Provided entries:

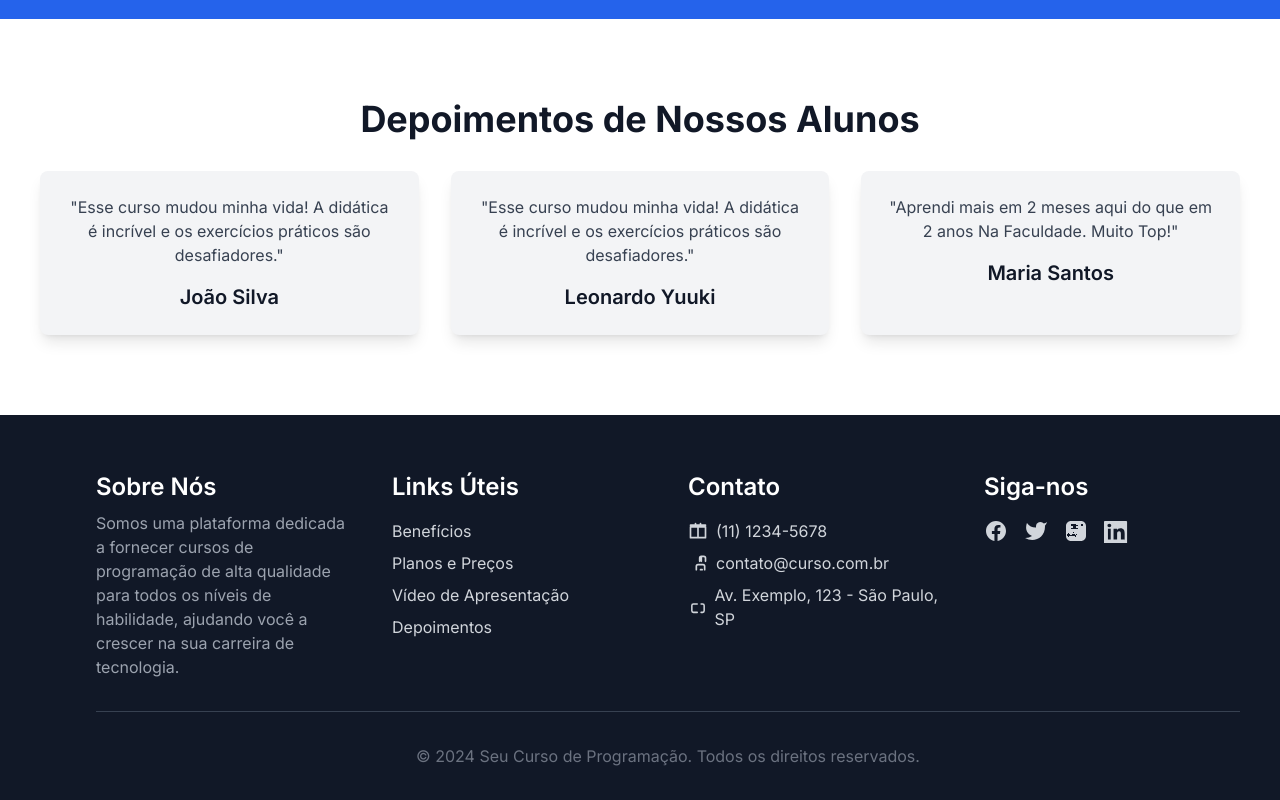
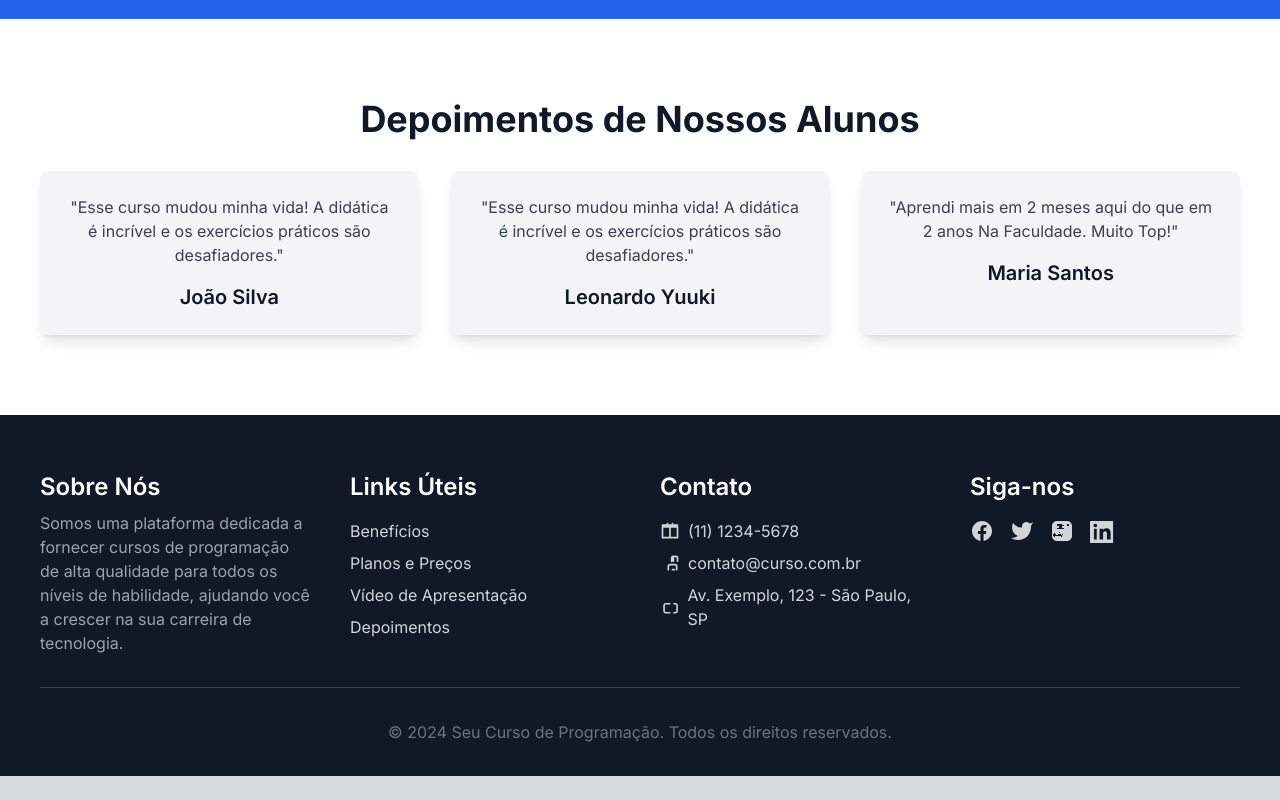
Before and after one commit to leoleoyuuki/MercadoPago, a Next.js app: page / in a window 1280 px wide. Shown: the part 1725-2525 px from the top of the page. After the commit the page ends 2501 px from the top, so only its background shows below. Built offline with nearby package versions, Linux system fonts and the light colour scheme; no server answers; what @mercadopago/sdk-react would draw is missing.

Commit message:
Refactor platform page to handle user authentication and subscription status

```diff
--- a/src/app/page.js
+++ b/src/app/page.js
@@ -434,8 +434,8 @@ const PaymentScreen = () => {
         </div>
       </section>
 
-      <footer className="bg-gray-900 text-gray-300 pt-14 pb-8 px-10 pl-24">
-        <div className="container grid grid-cols-1 md:grid-cols-4 gap-10">
+      <footer className="bg-gray-900 text-gray-300 pt-14 pb-8 px-10">
+        <div className="container grid mx-auto grid-cols-1 md:grid-cols-4 gap-10">
           {/* Sobre Nós */}
           <div>
             <h3 className="text-white text-2xl font-semibold mb-2">
```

Exercise description: Search the listing above for the string "className" and copy each line that has it.

Result of the exercise:
-      <footer className="bg-gray-900 text-gray-300 pt-14 pb-8 px-10 pl-24">
-        <div className="container grid grid-cols-1 md:grid-cols-4 gap-10">
+      <footer className="bg-gray-900 text-gray-300 pt-14 pb-8 px-10">
+        <div className="container grid mx-auto grid-cols-1 md:grid-cols-4 gap-10">
             <h3 className="text-white text-2xl font-semibold mb-2">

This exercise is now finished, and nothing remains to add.